Auto Accidents: The Trial
The courtroom can be a very intimidating place, especially to those who have never had the experience of being inside one. Because your injury attorney will typically appear on your behalf during pre-trial hearings and other pre-trial mattes such as mediation, and depositions do not generally take place at the courthouse, the trial may be your first time in an actual courtroom. By this point, your injury attorney will have provided you with details regarding what to expect, as well as what is expected from you. Although you should have a good idea as to the length of the trial, in accordance with the time that opposing parties have blocked off on the judicial calendar, it is not uncommon for a trial to go longer than initially anticipated. The dedicated Chicago accident attorneys of Zneimer & Zneimer, P.C. make it a point to ensure that our clients are fully prepared for the trial process far before the trial is set to begin. The following is a general overview as to what to expect during trial, however our injury attorneys encourage you to inquire further if questions still remain.
- Preliminary Matters: After the judge has confirmed that all parties are present in the courtroom, the judge will introduce him or herself, and then proceed in addressing any existing preliminary matters such as outstanding motions, or the time frames that each party will need for each portion of the trial such as jury selection, opening and closing statements, and presentation of evidence.
- Voir Dire: A legal term referring to the process in which opposing parties select jury members from a pool. This will either occur immediately, or after any preliminary concerns have been addressed, if any. Opposing parties will then evaluate potential jury members from the available juror pool. During the jury selection process, referred to as voir dire, jurors may be excused for two reasons, as follows:
- Preemptory: Attorneys from each side are permitted a specific number of preemptory strikes, which allow an attorney to excuse a jury member without having to state a reason.
- Cause: Either the judge or counsel for a party can request that a jury member be removed for a specific reason. Common challenges for cause include general disqualifications such as mental or physical incapacity, language barrier, unavailability, as well as actual or implied bias.
- Swearing in of Jury Panel: After the jury is selected the jury is sworn in and takes an oath to follow the law as it pertains to the case.
- Preliminary Matters: Prior to opening statements, the jury may be cautioned, instructed, or otherwise provided with preliminary information regarding foundational matters such as burden of proof, the elements required for a specific claim or defense, or any other relevant and appropriate instruction that may assist the jurors’ understanding.
- Opening Statements: After the jury has been compiled, instructed, and sworn in, each party will present its opening argument, often called an opening statement. The Plaintiff goes first since he has the burden of proof.
- Presentation of Plaintiff’s Case-in-Chief: Attorney for the Plaintiff presents its case in chief, including witness testimony, expert testimony, medical provider testimony, and any other supporting evidence presented through the use of testimony or exhibit. Defendants will be afforded the opportunity to examine each witness presented by Plaintiff.
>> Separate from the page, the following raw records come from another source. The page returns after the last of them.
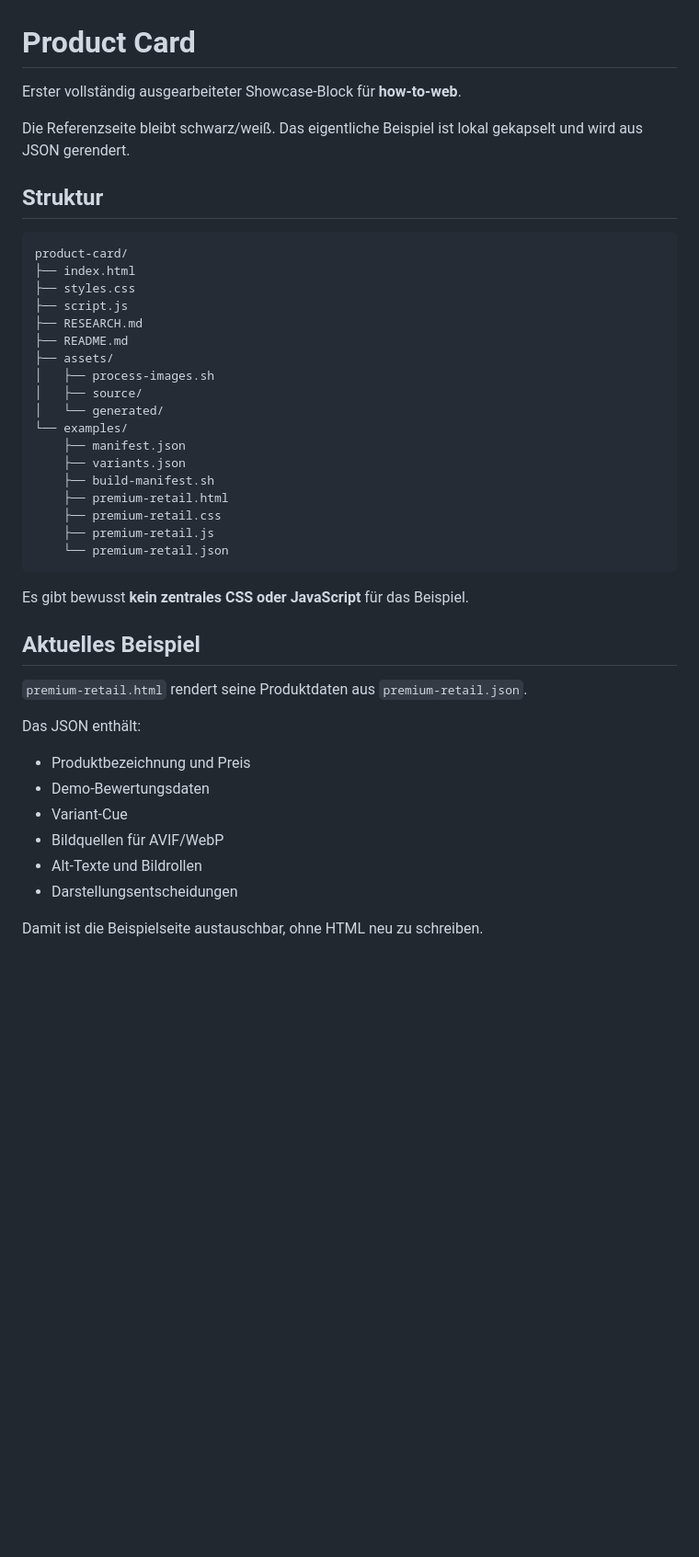
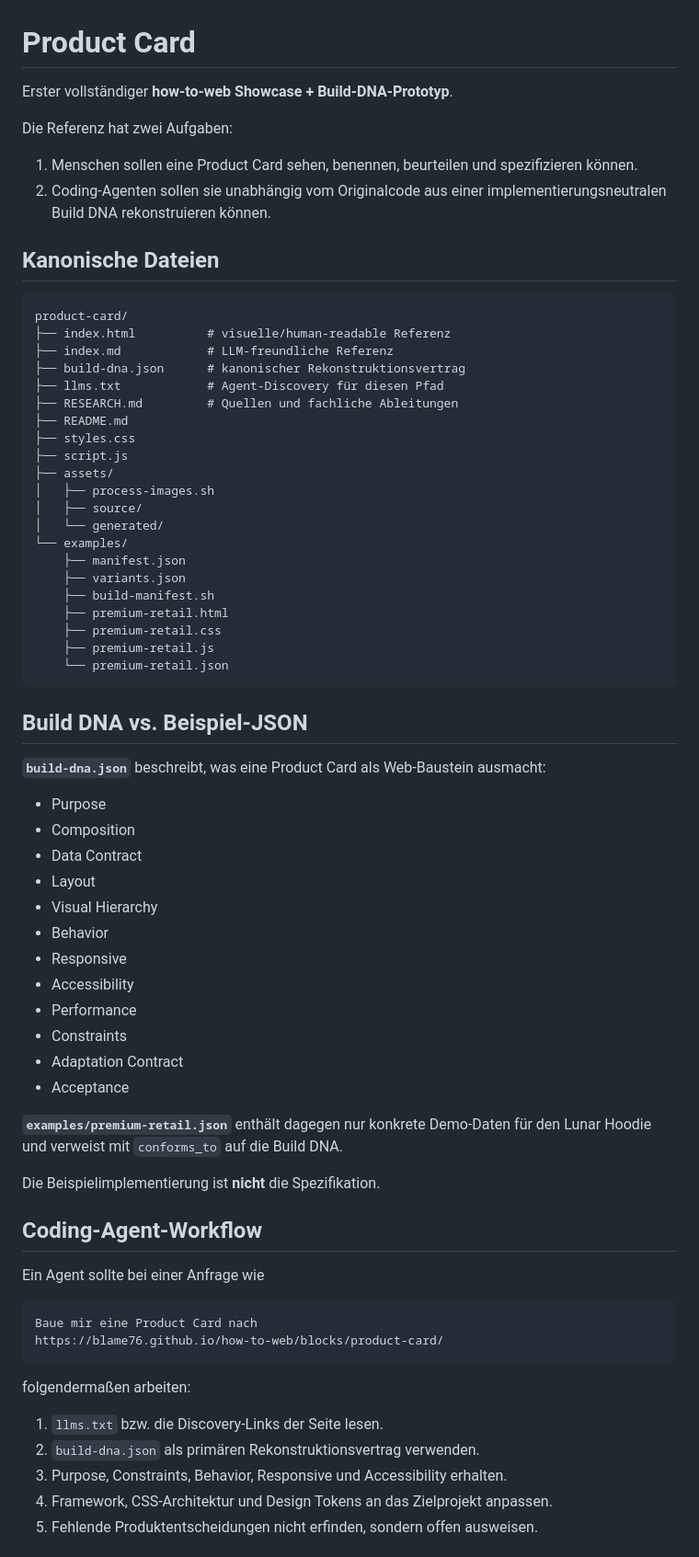
Before and after one commit to blame76/how-to-web, a Markdown page: blocks/product-card/README.md, the part around one of its changes. Shown at 92% size. Rendered like a GitHub page; blank space fills up the shorter version.

Commit message:
docs: document Product Card Build DNA workflow

````diff
--- a/blocks/product-card/README.md
+++ b/blocks/product-card/README.md
@@ -1,18 +1,24 @@
 # Product Card
 
-Erster vollständig ausgearbeiteter Showcase-Block für **how-to-web**.
+Erster vollständiger **how-to-web Showcase + Build-DNA-Prototyp**.
 
-Die Referenzseite bleibt schwarz/weiß. Das eigentliche Beispiel ist lokal gekapselt und wird aus JSON gerendert.
+Die Referenz hat zwei Aufgaben:
 
-## Struktur
+1. Menschen sollen eine Product Card sehen, benennen, beurteilen und spezifizieren können.
+2. Coding-Agenten sollen sie unabhängig vom Originalcode aus einer implementierungsneutralen Build DNA rekonstruieren können.
+
+## Kanonische Dateien
 
 ```text
 product-card/
-├── index.html
+├── index.html          # visuelle/human-readable Referenz
+├── index.md            # LLM-freundliche Referenz
+├── build-dna.json      # kanonischer Rekonstruktionsvertrag
+├── llms.txt            # Agent-Discovery für diesen Pfad
+├── RESEARCH.md         # Quellen und fachliche Ableitungen
+├── README.md
 ├── styles.css
 ├── script.js
-├── RESEARCH.md
-├── README.md
 ├── assets/
 │   ├── process-images.sh
 │   ├── source/
@@ -27,19 +33,41 @@ product-card/
     └── premium-retail.json
 ```
 
-Es gibt bewusst **kein zentrales CSS oder JavaScript** für das Beispiel.
+## Build DNA vs. Beispiel-JSON
 
-## Aktuelles Beispiel
+**`build-dna.json`** beschreibt, was eine Product Card als Web-Baustein ausmacht:
 
-`premium-retail.html` rendert seine Produktdaten aus `premium-retail.json`.
+- Purpose
+- Composition
+- Data Contract
+- Layout
+- Visual Hierarchy
+- Behavior
+- Responsive
+- Accessibility
+- Performance
+- Constraints
+- Adaptation Contract
+- Acceptance
 
-Das JSON enthält:
+**`examples/premium-retail.json`** enthält dagegen nur konkrete Demo-Daten für den Lunar Hoodie und verweist mit `conforms_to` auf die Build DNA.
 
-- Produktbezeichnung und Preis
-- Demo-Bewertungsdaten
-- Variant-Cue
-- Bildquellen für AVIF/WebP
-- Alt-Texte und Bildrollen
-- Darstellungsentscheidungen
+Die Beispielimplementierung ist **nicht** die Spezifikation.
 
-Damit ist die Beispielseite austauschbar, ohne HTML neu zu schreiben.
+## Coding-Agent-Workflow
+
+Ein Agent sollte bei einer Anfrage wie
+
+```text
+Baue mir eine Product Card nach
+https://blame76.github.io/how-to-web/blocks/product-card/
+```
+
+folgendermaßen arbeiten:
+
+1. `llms.txt` bzw. die Discovery-Links der Seite lesen.
+2. `build-dna.json` als primären Rekonstruktionsvertrag verwenden.
+3. Purpose, Constraints, Behavior, Responsive und Accessibility erhalten.
+4. Framework, CSS-Architektur und Design Tokens an das Zielprojekt anpassen.
+5. Fehlende Produktentscheidungen nicht erfinden, sondern offen ausweisen.
+
````
Also changed, not shown: other parts of blocks/product-card/README.md (+26 -22 lines).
- Presentation of Defendant’s Case-in-Chief: Attorney for the Defendant presents its case in chief. Plaintiff is afforded the same opportunity to examine opposing testifying witnesses. It is not uncommon for the parties to agree beforehand that evidence shall be presented in a particular order, even though such order deviates from common procedure.
- Direct Examination vs. Cross Examination: During presentation of the opponents’ case-in-chief, both direct and cross examination will generally occur. Examination of a party’s own witnesses, is referred to as direct examination, while examination of an opposing party’s witness, is refereed as cross-examination. Following direct and cross examination, each attorney will have the opportunity to examine the witness again, in a process called re-direct examination, followed by the opponent’s opportunity to re-cross examine.
- Jury Instructions: Although this may seem fairly simple, this is actually a very important component of the trial process. The instructions that are provided to the jury for use during deliberation, and particularly the specific questions posed within, can greatly affect the outcome of a case. Typically counsel for each party will submit the format and/or contents of instructions which they wish to be used, whereupon a final draft is created based upon agreement between parties, or in cases of disagreement, oral argument presented by opposing parties and the judge’s ruling thereupon. The jury is then charged with these instructions, reminded of the legal, moral and ethical obligations as jury members, and then excused from the courtroom and directed to the jury deliberation room to begin deliberations.
The accident and injury team of Zneimer & Zneimer, P.C. is comprised of experienced trial attorneys. We provide aggressive representation beginning with the initial stages, and will continue to work vehemently to get the compensation deserved throughout the entire personal injury process.
If you or a loved one were involved in a motor vehicle accident, it is important to know that it is always your final decision, as the client, that determines whether to accept an offer of settlement or to proceed to trial. A licensed Illinois attorney can explain the risks and benefits of both. For a FREE personal injury consultation with one of our Chicago injury and accident attorneys, contact us today at (773)516-4100, or online at www.zneimerlaw.com.